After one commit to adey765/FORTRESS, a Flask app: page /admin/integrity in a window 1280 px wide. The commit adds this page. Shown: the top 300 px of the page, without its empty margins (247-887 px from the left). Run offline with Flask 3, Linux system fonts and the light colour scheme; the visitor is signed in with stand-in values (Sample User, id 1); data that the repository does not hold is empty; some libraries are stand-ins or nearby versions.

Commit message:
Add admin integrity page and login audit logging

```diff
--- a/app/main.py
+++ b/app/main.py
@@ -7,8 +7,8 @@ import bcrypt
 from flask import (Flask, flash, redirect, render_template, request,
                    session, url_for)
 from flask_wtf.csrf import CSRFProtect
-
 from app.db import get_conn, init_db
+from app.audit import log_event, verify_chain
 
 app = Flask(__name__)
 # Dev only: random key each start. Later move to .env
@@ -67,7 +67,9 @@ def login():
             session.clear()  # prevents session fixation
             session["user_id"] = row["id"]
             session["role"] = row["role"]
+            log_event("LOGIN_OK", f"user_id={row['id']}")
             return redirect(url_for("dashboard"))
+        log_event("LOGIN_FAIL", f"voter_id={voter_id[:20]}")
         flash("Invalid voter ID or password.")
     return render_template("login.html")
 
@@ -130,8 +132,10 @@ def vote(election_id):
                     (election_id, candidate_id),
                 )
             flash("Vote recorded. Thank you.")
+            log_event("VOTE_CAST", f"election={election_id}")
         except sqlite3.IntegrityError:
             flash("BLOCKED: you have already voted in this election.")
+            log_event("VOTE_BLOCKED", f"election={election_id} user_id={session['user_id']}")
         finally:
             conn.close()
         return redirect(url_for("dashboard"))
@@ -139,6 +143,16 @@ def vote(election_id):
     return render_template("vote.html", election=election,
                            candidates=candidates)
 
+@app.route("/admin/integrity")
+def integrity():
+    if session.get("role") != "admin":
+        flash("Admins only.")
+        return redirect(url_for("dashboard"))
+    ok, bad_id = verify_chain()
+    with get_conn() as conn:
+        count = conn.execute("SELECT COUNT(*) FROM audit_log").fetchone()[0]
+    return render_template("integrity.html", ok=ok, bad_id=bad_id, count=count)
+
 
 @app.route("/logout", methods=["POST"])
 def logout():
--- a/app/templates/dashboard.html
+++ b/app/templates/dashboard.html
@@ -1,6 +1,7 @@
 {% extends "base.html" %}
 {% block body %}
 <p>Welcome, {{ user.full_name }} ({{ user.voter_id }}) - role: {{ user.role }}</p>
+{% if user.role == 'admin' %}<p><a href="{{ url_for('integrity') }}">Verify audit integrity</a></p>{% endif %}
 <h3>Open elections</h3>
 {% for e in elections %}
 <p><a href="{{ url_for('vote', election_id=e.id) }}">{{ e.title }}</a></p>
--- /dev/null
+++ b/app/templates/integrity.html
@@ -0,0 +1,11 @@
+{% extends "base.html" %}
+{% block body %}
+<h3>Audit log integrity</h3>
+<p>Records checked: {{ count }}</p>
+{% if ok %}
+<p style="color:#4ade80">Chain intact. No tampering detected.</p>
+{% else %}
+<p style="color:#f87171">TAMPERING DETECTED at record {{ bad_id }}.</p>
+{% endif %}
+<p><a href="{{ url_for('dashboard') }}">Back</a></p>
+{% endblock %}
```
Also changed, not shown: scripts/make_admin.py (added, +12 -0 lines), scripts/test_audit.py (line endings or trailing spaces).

★ ★ ★

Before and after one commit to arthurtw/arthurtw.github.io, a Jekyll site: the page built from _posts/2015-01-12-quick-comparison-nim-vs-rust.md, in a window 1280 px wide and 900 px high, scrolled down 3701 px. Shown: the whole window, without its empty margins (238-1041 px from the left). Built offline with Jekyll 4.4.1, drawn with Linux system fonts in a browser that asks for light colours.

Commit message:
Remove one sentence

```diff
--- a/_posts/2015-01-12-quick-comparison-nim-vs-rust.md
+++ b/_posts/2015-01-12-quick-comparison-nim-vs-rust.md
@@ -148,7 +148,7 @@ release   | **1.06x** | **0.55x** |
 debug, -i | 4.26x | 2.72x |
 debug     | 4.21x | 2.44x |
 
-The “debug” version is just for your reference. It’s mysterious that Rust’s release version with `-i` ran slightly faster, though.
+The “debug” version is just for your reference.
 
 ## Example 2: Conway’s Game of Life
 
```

★ ★ ★

Description of the task.
Only lines holding the word "dashboard" are wanted here; copy each from the listing.

Result of this exercise.
             return redirect(url_for("dashboard"))
         return redirect(url_for("dashboard"))
+        return redirect(url_for("dashboard"))
--- a/app/templates/dashboard.html
+++ b/app/templates/dashboard.html
+<p><a href="{{ url_for('dashboard') }}">Back</a></p>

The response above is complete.